Where does it grow here? Thrives in dry grassland, fields and disturbed areas. It has been spreading in the vineyards of the Okanagan. It can tolerate a wide range of soil conditions.

Reproduction: Grows by seed only. The fruit is spiny with 5 sections that split open when it matures. Each bur has 2 spines each with 2-5 seeds. The seed can stay viable in the soil for up to 5 years. One plant can produce up to 1 million seeds.

When does it grow, flower & seed? Sprouts May and throughout season until October. Flowers 3 weeks after first growth. Seeds 1-2 weeks after flowers.

Spreads By: The spines are very sharp which cause them to stick to shoes, tires, animals and wine grape containers.

Plant Type: Annual.

  • The spiny burs can damage equipment on farms and harm livestock. They can injure people.
  • If ingested, puncturevine can be toxic to sheep.
  • Review your property regularly for this species. Especially check equipment, tires, and gear for burs.
  • Treatment Remove small patches before it flowers & sets seed. Hand removal or hoeing can be effective for very small patches especially of young plants.

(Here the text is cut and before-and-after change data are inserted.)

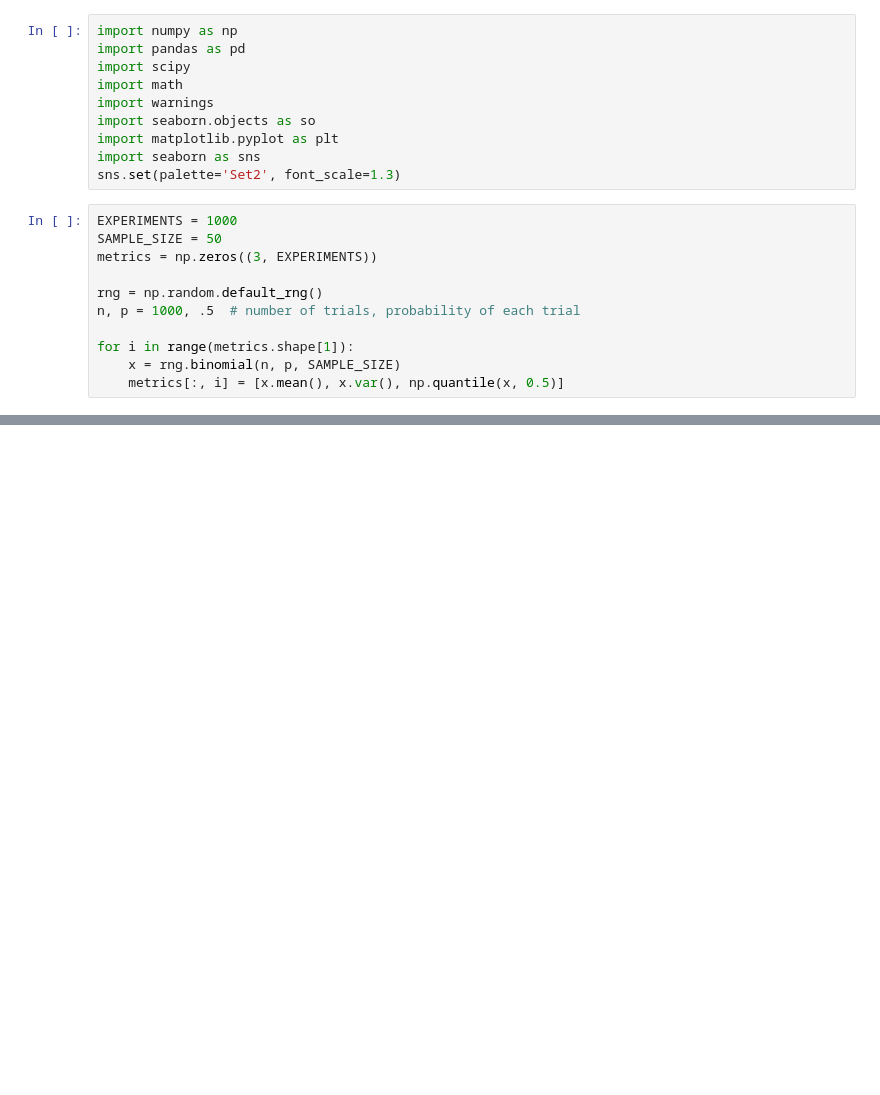
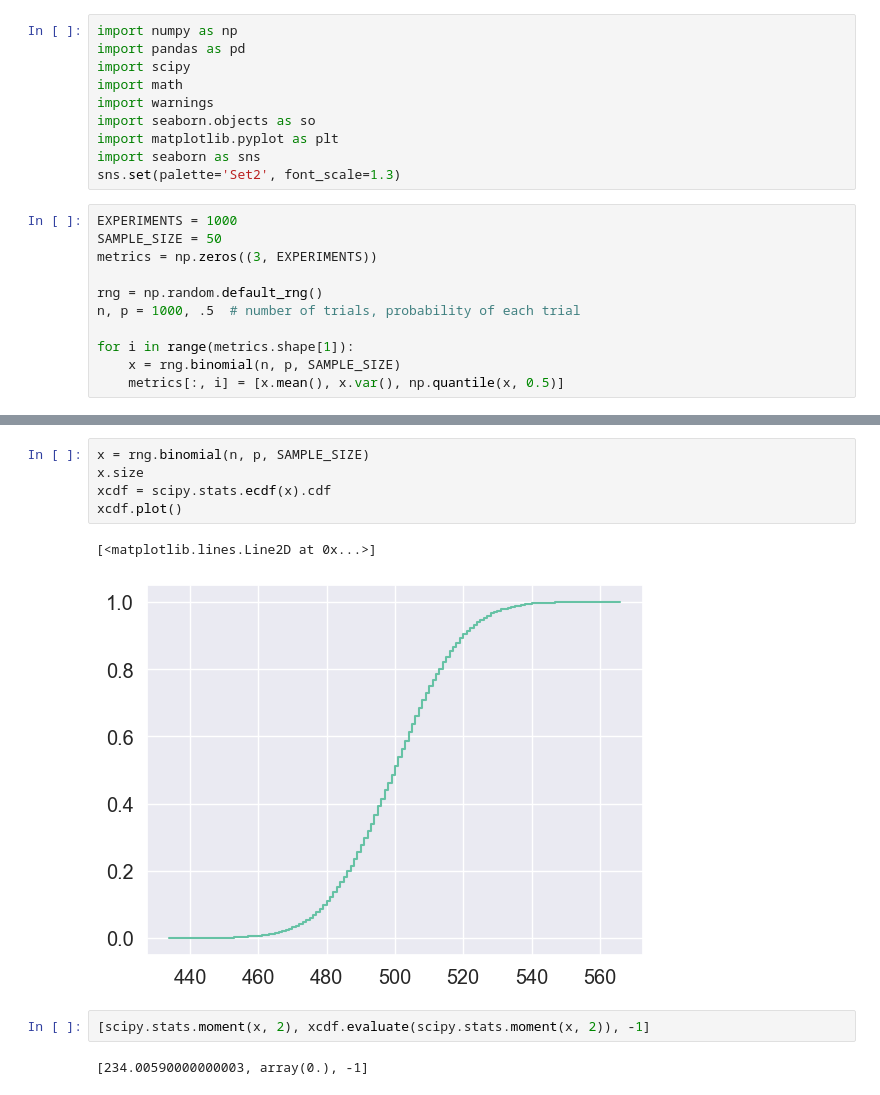
Before and after one commit to prawwtocol/lab1, a Jupyter notebook: task1.ipynb, the cells around one changed output, grey strips where cells are left out. Cells and saved outputs as stored; diff of their text form; blank space fills up the shorter version.

```diff
--- a/task1.ipynb
+++ b/task1.ipynb
@@ -49,0 +105,12 @@ array([1.52723588, 0.92490847, 2.50580855, 0.36925004, 1.37207885,
+# %%
+x = rng.binomial(n, p, SAMPLE_SIZE)
+x.size
+xcdf = scipy.stats.ecdf(x).cdf
+xcdf.plot()
+# %% [output]
+[<matplotlib.lines.Line2D at 0x...>]
+[figure, added]
+# %%
+[scipy.stats.moment(x, 2), xcdf.evaluate(scipy.stats.moment(x, 2)), -1]
+# %% [output]
+[234.00590000000003, array(0.), -1]
```
Also changed, not shown: parts of 11 cells of this notebook, 1 other file.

Mulch layer of at least 7-8cm thick can be effective to suppress young plants.
  • Cover bare patches or disturbed soil by planting or seeding with non-invasives.
  • Check areas where you have removed invasives for any new plants that year and in future growing seasons. Seed can stay viable in the soil for up to 5 years.
  • Dispose of invasive plants responsibly. Bag them for disposal at the local landfill.  Composting and burning is not recommended.
  • Contact LRISS for specific treatment recommendations.

Okanagan Invasive Species Online website

E-Flora BC: Electronic Atlas of the Flora of British Columbia